Work item:
Lines from the entries below that hold "privacy" form the answer; copy all of them.

──────── Data ────────

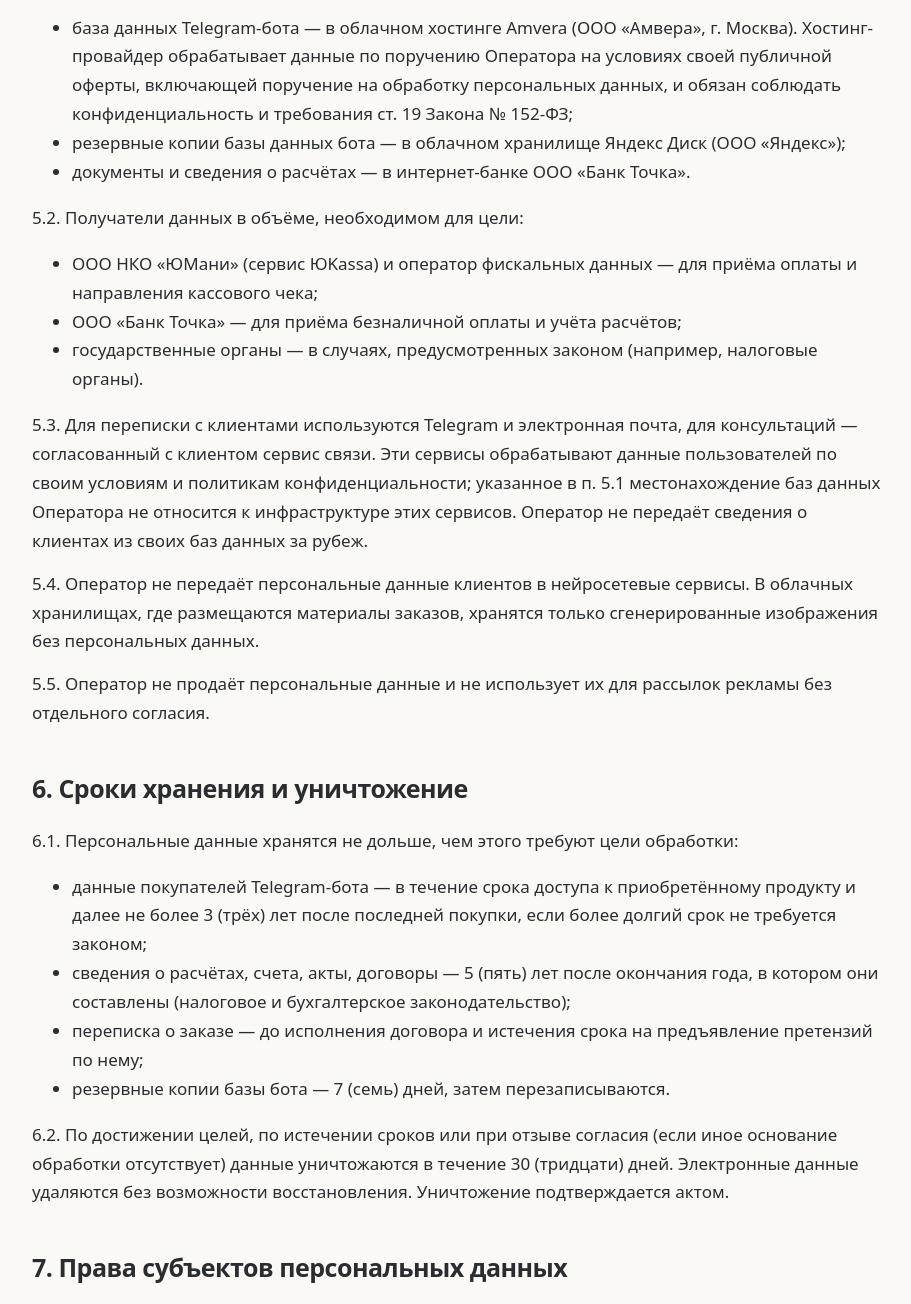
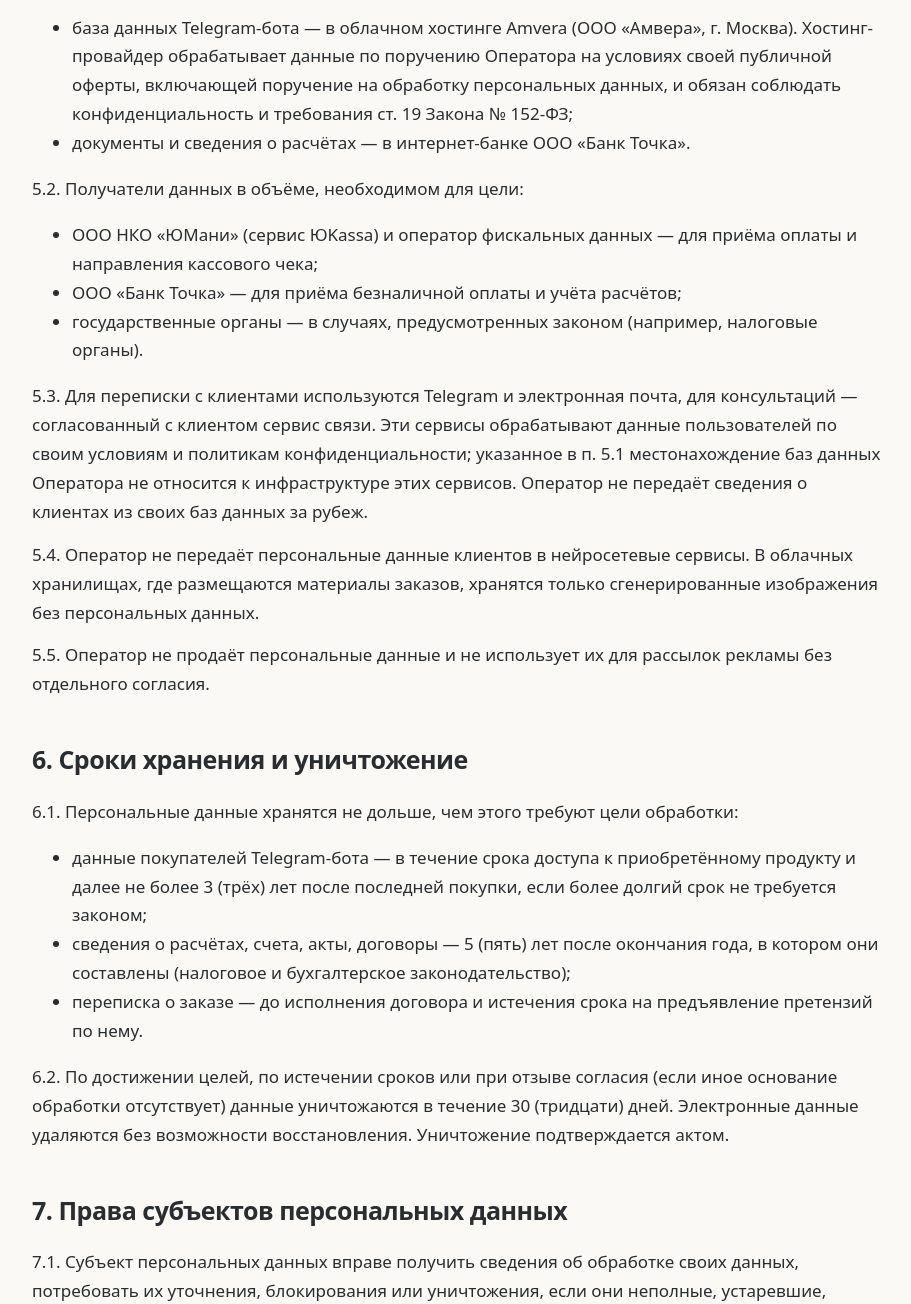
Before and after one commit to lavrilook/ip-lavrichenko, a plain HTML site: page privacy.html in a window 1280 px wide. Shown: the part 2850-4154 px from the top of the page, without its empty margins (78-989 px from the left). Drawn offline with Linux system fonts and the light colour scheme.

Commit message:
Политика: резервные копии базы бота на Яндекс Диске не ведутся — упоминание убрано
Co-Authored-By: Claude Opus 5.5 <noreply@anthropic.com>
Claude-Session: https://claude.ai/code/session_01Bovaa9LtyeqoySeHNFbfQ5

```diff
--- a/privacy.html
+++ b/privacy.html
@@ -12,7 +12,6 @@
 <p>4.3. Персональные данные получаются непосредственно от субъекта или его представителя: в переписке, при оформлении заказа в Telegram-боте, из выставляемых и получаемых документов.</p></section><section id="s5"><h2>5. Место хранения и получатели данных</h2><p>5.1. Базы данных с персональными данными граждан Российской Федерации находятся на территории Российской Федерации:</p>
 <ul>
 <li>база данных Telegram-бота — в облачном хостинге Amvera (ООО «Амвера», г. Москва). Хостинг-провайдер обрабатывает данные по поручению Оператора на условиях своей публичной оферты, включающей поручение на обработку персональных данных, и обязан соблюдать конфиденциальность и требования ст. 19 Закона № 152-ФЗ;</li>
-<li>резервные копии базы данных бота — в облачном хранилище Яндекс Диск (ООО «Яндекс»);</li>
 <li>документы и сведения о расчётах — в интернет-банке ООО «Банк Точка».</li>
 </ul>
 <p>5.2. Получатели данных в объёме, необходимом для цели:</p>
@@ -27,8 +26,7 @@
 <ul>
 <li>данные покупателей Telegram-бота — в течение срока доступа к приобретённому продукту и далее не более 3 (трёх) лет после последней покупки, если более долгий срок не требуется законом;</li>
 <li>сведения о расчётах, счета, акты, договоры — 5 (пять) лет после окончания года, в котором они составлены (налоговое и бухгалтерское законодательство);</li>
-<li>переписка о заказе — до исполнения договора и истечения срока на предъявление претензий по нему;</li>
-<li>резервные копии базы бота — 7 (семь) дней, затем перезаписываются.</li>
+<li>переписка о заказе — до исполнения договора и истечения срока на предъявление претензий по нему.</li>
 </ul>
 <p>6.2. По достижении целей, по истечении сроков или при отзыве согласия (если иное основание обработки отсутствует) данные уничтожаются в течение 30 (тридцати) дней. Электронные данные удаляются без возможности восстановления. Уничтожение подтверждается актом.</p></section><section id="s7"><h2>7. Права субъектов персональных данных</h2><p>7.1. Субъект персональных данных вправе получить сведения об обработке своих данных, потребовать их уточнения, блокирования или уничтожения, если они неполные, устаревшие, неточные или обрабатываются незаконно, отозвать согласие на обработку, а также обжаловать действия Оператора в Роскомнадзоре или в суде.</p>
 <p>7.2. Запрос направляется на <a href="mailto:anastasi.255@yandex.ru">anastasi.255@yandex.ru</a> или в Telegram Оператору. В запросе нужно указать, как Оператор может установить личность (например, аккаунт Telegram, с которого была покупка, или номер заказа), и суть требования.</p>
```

────────
──────── Data ────────

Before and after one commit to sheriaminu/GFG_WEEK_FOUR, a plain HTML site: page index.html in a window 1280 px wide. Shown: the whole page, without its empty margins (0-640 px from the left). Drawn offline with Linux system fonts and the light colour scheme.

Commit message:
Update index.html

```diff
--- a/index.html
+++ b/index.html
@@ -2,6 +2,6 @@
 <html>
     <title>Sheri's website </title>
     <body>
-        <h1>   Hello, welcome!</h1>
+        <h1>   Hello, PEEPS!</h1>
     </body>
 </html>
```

────────

Solution to the exercise:
Before and after one commit to lavrilook/ip-lavrichenko, a plain HTML site: page privacy.html in a window 1280 px wide. Shown: the part 2850-4154 px from the top of the page, without its empty margins (78-989 px from the left). Drawn offline with Linux system fonts and the light colour scheme.
--- a/privacy.html
+++ b/privacy.html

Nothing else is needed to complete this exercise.